══ EXERCISE MATERIALS ══

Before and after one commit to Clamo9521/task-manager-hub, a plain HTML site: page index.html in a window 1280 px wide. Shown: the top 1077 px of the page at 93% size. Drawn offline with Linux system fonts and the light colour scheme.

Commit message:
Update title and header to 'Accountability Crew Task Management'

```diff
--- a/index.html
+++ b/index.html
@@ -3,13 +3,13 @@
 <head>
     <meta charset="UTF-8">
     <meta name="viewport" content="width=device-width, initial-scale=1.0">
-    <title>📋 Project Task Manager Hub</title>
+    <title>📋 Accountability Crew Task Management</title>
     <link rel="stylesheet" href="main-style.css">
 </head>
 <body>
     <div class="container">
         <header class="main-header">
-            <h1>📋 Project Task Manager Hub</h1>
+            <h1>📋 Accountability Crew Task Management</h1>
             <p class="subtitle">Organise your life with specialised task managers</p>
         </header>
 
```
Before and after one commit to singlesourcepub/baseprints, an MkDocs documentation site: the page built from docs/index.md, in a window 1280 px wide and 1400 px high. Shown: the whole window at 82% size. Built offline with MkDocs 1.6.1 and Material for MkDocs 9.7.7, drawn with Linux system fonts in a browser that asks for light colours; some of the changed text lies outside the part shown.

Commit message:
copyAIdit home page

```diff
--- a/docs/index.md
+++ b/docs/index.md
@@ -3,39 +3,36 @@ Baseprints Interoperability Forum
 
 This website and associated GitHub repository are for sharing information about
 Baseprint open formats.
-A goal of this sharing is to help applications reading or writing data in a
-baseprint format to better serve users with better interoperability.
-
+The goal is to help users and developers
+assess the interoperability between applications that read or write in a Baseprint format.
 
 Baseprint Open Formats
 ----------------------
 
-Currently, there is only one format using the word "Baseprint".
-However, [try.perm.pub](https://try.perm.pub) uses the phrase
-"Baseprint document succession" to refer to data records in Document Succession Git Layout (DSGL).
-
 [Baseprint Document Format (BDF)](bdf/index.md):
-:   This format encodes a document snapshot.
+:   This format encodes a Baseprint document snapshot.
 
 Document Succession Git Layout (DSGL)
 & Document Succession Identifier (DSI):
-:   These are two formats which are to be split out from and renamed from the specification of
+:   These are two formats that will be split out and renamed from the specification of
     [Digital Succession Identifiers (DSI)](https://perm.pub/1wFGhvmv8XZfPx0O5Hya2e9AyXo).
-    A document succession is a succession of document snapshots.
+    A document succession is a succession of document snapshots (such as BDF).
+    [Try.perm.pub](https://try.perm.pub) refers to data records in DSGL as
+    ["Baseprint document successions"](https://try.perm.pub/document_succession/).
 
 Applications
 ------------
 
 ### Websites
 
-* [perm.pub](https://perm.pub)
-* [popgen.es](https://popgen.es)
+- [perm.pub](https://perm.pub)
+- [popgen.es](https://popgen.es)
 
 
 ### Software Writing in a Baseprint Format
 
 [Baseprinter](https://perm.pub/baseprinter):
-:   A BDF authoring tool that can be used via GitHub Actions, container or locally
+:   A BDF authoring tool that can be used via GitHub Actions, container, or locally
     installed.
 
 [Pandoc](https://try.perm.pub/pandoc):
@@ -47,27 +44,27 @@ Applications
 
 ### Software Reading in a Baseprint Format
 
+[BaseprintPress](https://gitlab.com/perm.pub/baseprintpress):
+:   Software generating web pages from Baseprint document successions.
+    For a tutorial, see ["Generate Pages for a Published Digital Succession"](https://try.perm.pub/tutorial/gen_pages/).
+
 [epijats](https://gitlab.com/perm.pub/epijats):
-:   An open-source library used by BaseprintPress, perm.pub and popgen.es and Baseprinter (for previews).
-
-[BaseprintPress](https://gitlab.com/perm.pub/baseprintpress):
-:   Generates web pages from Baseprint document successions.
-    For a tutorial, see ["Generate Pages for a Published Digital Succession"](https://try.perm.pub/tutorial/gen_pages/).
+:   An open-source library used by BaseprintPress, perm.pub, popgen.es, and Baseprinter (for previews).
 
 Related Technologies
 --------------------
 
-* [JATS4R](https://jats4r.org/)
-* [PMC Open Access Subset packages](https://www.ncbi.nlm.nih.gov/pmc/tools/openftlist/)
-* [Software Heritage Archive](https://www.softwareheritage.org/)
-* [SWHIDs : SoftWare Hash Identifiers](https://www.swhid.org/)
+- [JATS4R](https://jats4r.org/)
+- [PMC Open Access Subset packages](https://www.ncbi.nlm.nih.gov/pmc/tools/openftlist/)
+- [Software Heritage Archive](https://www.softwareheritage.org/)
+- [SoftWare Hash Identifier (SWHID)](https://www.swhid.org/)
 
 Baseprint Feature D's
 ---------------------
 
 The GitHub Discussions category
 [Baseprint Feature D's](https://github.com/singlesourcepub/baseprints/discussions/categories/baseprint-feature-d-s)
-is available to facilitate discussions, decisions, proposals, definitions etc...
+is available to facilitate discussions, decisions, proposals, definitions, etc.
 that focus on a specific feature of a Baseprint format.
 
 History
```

═══

EXERCISE:
Report all lines in the records that include the string "class".

REPLY:
     <div class="container">
         <header class="main-header">
             <p class="subtitle">Organise your life with specialised task managers</p>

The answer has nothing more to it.